Tempo, legato and the authenticists – with musical illustrations!

Like so many things involving computers, the internet, etc., I knew it could be done, and one day I would do it. I just never got around to it. But this guy knows how to do it, or has friends who do. I'm talking about putting snippets of music in a piece of blog text which you can play just by clicking, same as you can click here to get to the article I'm referring to.

What is more, these musical snippets are used in a way that make genuine sense. You can't communicate the full grandeur of the St Matthew Passion or the joyous genius of the Pastoral Symphony in a few mere seconds, but you most definitely can communicate a lot about the different tempos that different conductors adopt when conducting them:

We're seeing the Vivaldi-ization of Bach: gloom banished, minimal variety, implacably crisp, bouncy. And the slim 'n' speedy virus has infected good conductors. When the well-reviewed 1989 John Eliot Gardiner recording of Bach's "St. Matthew Passion" appeared, as a Gardiner fan I ran to get it. This time the great chorus of lamentation that begins the "Passion" was indeed an occasion of mourning: I'd blown 20 bucks. Gardiner takes the chorus of lamentation at near-gigue tempo. Jesus is crucified, his performance cries. Let's dance!

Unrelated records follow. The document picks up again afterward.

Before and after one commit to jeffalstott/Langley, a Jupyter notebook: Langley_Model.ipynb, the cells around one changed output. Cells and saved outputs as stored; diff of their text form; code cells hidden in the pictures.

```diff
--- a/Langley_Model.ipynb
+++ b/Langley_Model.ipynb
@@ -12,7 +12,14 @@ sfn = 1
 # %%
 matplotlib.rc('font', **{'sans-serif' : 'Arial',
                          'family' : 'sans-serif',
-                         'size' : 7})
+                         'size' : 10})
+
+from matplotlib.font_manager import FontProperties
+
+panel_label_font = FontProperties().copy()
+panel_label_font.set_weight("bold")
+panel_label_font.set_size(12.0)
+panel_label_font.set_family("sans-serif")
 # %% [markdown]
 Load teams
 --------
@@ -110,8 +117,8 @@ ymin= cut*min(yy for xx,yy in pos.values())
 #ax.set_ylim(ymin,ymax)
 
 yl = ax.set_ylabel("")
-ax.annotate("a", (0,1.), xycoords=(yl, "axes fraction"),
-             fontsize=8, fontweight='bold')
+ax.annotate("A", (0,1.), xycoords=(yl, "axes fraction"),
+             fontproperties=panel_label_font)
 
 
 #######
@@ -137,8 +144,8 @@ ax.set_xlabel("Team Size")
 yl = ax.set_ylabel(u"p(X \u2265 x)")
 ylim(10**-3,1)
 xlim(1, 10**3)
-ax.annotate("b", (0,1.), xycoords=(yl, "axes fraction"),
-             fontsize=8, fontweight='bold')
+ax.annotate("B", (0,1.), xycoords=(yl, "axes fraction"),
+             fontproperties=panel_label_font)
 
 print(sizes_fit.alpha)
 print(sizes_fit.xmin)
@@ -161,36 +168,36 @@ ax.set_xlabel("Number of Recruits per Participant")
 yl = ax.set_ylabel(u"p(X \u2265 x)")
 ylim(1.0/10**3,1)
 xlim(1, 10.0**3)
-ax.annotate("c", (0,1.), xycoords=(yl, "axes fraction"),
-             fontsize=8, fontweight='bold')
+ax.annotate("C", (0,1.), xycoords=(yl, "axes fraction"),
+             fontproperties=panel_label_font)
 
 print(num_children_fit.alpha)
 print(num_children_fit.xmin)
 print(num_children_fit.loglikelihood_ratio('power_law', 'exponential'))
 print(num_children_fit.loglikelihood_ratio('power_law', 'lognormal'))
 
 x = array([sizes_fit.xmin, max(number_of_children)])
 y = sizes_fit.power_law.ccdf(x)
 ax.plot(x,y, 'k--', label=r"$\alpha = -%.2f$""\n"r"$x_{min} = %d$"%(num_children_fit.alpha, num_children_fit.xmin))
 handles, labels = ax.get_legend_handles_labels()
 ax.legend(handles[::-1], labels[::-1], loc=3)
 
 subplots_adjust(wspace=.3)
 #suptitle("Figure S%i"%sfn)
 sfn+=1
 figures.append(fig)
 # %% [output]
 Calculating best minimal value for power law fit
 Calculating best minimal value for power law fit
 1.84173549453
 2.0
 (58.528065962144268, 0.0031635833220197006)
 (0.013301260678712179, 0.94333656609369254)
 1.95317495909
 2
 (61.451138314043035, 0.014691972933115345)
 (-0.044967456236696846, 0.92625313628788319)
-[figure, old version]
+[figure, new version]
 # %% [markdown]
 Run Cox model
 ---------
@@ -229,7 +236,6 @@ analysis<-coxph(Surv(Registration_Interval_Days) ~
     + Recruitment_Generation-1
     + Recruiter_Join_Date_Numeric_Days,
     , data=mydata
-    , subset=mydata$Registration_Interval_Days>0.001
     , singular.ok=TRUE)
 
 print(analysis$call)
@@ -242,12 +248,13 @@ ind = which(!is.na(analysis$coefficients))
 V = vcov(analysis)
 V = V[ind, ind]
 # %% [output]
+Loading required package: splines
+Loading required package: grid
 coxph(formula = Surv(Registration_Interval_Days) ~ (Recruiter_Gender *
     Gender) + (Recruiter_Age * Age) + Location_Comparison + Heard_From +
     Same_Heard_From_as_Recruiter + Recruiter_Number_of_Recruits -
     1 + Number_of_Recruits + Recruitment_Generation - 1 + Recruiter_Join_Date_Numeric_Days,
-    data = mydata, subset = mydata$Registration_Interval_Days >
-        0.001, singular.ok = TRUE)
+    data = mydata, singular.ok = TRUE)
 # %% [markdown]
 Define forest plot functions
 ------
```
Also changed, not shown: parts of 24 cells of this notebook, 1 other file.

To see what I mean with the piece's mournful opening movement, compare the early '70s recording by the distinguished Bachian Helmuth Rilling with Gardiner's. Gardiner's is nearly 20 percent faster – and Rilling's was faster than Herbert von Karajan's and Otto Klemperer's recordings of a few years earlier.

What it amounts to is that the influence of the early-music movement is turning everything into dance music. And the virus is spreading in the repertoire. Compare the tempos of Beethoven symphonies in the classic '60s Karajan set with a recent "authentic" set by David Zinman: Nearly every movement of every symphony is several notches faster in the newer one. In addition, the musical phrasings, the commas and colons and semicolons, are glossed over in favor of momentum.

Let's compare beginnings of Beethoven's "Sixth Symphony," the "Pastoral," whose first movement is titled "Awakening of happy feelings on arriving in the country." Here's Karajan and the Berlin Philharmonic in the 1960s. Now here's the beginning from a late-'80s original-instrument set by Christopher Hogwood and the Academy of Ancient Music. I admire that band, that conductor, and much of this set, but I don't know what planet Hogwood's "Pastoral" is on. Our traveler is jogging too fast for happy feelings – he's anaerobic. Hogwood's tempo is nearly three metronome clicks faster than Karajan's, whose tempo is on the brisk side for his time. But Karajan wouldn't even rate on today's dog track.

It cheers me up no end to find someone else on this planet besides me who prefers Helmut Rilling's Bach to John Elliot Gardiner's, and especially Rilling's wondrous seventies Matthew Passion, which I've been searching for complete for years ever since I got a highlights CD, and which I finally found in a bargain basement set a few weeks ago.

Fashion is a peculiar thing, and the seventies aren't now, fashionwise, most people's favourite decade. But when it comes to performing Bach, the nineteen seventies were definitely my favourite decade of all. Recording had got as good as it was going to get, so no worries on that front. The lugubrious speeds adopted by Klemperer and Karajan in Bach (I find Karajan's set of the Brandenbergs to be intermittently absurd) had been speeded up enough to give Bach back his bounce, in the bouncy bits. On the other hand, speeds were not yet as absurdly speedy as they later became.

My particular problem with authenticity is not so much tempo (I like those Zinman Beethoven symphonies) as with that "bounce" thing, in particular the tendency of many authenticists to land like a ton of bricks on the first beat of every bar and to treat legato as some sort of crime. Once again, I feel that they may have slightly overdone the legato in the fifties and sixties, got dead right in the seventies, and then later they went berserk with the bounciness. (See this Samizdata rant.)

Blah blah blah. My more important point here is that now you can, if you wish, touch wood, and thanks to Jan Swafford, actually hear something of the things I am – okay, and he is – talking about.

Posted by Brian Micklethwait at 09:38 PM
Category: Classical music